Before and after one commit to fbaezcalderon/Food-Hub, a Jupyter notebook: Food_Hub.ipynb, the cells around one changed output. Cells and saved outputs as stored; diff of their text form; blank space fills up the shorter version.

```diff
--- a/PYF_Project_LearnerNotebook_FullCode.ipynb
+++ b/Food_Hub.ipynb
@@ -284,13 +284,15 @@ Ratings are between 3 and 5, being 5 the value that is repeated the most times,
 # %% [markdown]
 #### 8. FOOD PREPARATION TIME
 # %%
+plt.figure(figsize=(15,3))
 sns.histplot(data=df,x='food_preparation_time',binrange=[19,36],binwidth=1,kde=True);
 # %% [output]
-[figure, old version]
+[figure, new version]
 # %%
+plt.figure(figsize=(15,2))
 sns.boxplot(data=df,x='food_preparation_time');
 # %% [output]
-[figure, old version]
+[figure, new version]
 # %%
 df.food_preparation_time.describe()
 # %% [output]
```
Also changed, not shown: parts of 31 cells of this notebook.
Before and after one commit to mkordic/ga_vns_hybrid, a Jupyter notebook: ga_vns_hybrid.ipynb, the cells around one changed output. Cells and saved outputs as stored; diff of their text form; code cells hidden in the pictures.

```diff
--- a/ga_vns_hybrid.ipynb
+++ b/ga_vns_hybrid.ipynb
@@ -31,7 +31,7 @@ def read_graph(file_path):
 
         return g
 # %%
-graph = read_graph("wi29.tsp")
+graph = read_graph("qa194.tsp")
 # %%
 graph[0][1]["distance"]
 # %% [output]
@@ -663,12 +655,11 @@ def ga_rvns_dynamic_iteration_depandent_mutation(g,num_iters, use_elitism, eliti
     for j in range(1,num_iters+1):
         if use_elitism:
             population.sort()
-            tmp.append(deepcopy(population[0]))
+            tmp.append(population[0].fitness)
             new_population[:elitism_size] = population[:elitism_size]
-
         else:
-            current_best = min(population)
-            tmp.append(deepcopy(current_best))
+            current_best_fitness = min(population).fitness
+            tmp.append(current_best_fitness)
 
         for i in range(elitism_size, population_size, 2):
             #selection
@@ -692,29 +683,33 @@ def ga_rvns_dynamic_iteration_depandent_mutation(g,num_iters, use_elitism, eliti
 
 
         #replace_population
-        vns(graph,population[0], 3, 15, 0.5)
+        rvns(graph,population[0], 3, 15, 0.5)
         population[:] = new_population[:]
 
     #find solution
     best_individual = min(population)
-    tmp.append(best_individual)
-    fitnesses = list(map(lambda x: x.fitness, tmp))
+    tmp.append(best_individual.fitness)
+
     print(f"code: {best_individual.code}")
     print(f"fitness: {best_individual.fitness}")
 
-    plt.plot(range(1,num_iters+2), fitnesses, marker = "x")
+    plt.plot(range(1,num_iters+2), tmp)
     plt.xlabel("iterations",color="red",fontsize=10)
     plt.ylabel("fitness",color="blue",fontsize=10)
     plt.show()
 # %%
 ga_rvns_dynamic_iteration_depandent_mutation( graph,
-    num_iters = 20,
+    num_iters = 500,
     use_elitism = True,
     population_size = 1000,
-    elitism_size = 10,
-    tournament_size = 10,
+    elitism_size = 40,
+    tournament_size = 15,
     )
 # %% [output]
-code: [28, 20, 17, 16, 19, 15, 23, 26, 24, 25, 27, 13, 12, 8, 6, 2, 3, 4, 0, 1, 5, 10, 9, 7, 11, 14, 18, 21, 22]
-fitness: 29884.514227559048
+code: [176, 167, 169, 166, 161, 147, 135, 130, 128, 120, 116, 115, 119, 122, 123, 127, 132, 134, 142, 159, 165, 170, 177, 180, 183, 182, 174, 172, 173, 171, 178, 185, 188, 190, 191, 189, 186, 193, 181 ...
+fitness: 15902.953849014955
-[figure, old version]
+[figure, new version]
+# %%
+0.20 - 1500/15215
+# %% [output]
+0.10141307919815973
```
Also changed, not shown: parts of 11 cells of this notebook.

□ □ □

| Problem to work on |
Each line that contains the string "ipynb" should be copied from the data above.

| Solution |
Before and after one commit to fbaezcalderon/Food-Hub, a Jupyter notebook: Food_Hub.ipynb, the cells around one changed output. Cells and saved outputs as stored; diff of their text form; blank space fills up the shorter version.
--- a/PYF_Project_LearnerNotebook_FullCode.ipynb
+++ b/Food_Hub.ipynb
Before and after one commit to mkordic/ga_vns_hybrid, a Jupyter notebook: ga_vns_hybrid.ipynb, the cells around one changed output. Cells and saved outputs as stored; diff of their text form; code cells hidden in the pictures.
--- a/ga_vns_hybrid.ipynb
+++ b/ga_vns_hybrid.ipynb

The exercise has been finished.